» ASSIGNED TASK
Copy down the listing below exactly, please, including every line.
*** Opening of DATASET EXTRACT ***
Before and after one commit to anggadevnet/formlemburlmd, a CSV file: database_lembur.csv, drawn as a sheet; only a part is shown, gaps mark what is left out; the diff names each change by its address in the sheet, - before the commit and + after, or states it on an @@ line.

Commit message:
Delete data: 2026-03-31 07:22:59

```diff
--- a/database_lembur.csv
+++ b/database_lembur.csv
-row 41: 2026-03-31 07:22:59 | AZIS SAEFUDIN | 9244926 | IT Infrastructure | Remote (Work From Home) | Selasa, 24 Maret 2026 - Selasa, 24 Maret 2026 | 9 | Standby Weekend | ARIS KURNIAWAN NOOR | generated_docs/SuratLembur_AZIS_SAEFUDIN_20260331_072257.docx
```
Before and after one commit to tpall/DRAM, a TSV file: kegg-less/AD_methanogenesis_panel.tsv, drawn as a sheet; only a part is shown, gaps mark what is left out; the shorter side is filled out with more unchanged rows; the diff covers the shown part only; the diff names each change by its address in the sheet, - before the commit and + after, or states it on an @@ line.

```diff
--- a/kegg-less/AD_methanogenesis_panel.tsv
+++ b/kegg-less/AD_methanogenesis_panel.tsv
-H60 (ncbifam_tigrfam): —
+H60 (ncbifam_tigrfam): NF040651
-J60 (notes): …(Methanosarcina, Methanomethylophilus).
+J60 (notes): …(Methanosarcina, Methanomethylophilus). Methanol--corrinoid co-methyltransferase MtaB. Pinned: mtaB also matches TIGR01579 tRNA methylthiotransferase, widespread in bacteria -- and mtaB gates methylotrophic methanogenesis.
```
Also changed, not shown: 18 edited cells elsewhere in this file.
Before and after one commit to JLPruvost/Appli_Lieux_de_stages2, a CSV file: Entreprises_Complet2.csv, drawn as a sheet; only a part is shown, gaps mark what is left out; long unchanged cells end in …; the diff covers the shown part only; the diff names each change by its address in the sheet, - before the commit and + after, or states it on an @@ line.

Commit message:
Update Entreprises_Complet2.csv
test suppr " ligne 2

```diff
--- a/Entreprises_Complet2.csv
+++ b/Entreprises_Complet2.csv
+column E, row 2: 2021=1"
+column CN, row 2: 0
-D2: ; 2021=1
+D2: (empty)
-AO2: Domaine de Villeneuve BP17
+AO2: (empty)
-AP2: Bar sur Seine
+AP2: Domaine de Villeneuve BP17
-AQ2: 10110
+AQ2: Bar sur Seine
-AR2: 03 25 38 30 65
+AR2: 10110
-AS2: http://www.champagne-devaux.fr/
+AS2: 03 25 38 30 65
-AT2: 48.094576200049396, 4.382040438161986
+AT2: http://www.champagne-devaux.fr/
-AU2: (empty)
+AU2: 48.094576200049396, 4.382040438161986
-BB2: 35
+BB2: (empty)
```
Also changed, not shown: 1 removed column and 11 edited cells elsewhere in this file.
*** Close of DATASET EXTRACT ***
» TASK RESPONSE
Before and after one commit to anggadevnet/formlemburlmd, a CSV file: database_lembur.csv, drawn as a sheet; only a part is shown, gaps mark what is left out; the diff names each change by its address in the sheet, - before the commit and + after, or states it on an @@ line.

Commit message:
Delete data: 2026-03-31 07:22:59

```diff
--- a/database_lembur.csv
+++ b/database_lembur.csv
-row 41: 2026-03-31 07:22:59 | AZIS SAEFUDIN | 9244926 | IT Infrastructure | Remote (Work From Home) | Selasa, 24 Maret 2026 - Selasa, 24 Maret 2026 | 9 | Standby Weekend | ARIS KURNIAWAN NOOR | generated_docs/SuratLembur_AZIS_SAEFUDIN_20260331_072257.docx
```
Before and after one commit to tpall/DRAM, a TSV file: kegg-less/AD_methanogenesis_panel.tsv, drawn as a sheet; only a part is shown, gaps mark what is left out; the shorter side is filled out with more unchanged rows; the diff covers the shown part only; the diff names each change by its address in the sheet, - before the commit and + after, or states it on an @@ line.

```diff
--- a/kegg-less/AD_methanogenesis_panel.tsv
+++ b/kegg-less/AD_methanogenesis_panel.tsv
-H60 (ncbifam_tigrfam): —
+H60 (ncbifam_tigrfam): NF040651
-J60 (notes): …(Methanosarcina, Methanomethylophilus).
+J60 (notes): …(Methanosarcina, Methanomethylophilus). Methanol--corrinoid co-methyltransferase MtaB. Pinned: mtaB also matches TIGR01579 tRNA methylthiotransferase, widespread in bacteria -- and mtaB gates methylotrophic methanogenesis.
```
Also changed, not shown: 18 edited cells elsewhere in this file.
Before and after one commit to JLPruvost/Appli_Lieux_de_stages2, a CSV file: Entreprises_Complet2.csv, drawn as a sheet; only a part is shown, gaps mark what is left out; long unchanged cells end in …; the diff covers the shown part only; the diff names each change by its address in the sheet, - before the commit and + after, or states it on an @@ line.

Commit message:
Update Entreprises_Complet2.csv
test suppr " ligne 2

```diff
--- a/Entreprises_Complet2.csv
+++ b/Entreprises_Complet2.csv
+column E, row 2: 2021=1"
+column CN, row 2: 0
-D2: ; 2021=1
+D2: (empty)
-AO2: Domaine de Villeneuve BP17
+AO2: (empty)
-AP2: Bar sur Seine
+AP2: Domaine de Villeneuve BP17
-AQ2: 10110
+AQ2: Bar sur Seine
-AR2: 03 25 38 30 65
+AR2: 10110
-AS2: http://www.champagne-devaux.fr/
+AS2: 03 25 38 30 65
-AT2: 48.094576200049396, 4.382040438161986
+AT2: http://www.champagne-devaux.fr/
-AU2: (empty)
+AU2: 48.094576200049396, 4.382040438161986
-BB2: 35
+BB2: (empty)
```
Also changed, not shown: 1 removed column and 11 edited cells elsewhere in this file.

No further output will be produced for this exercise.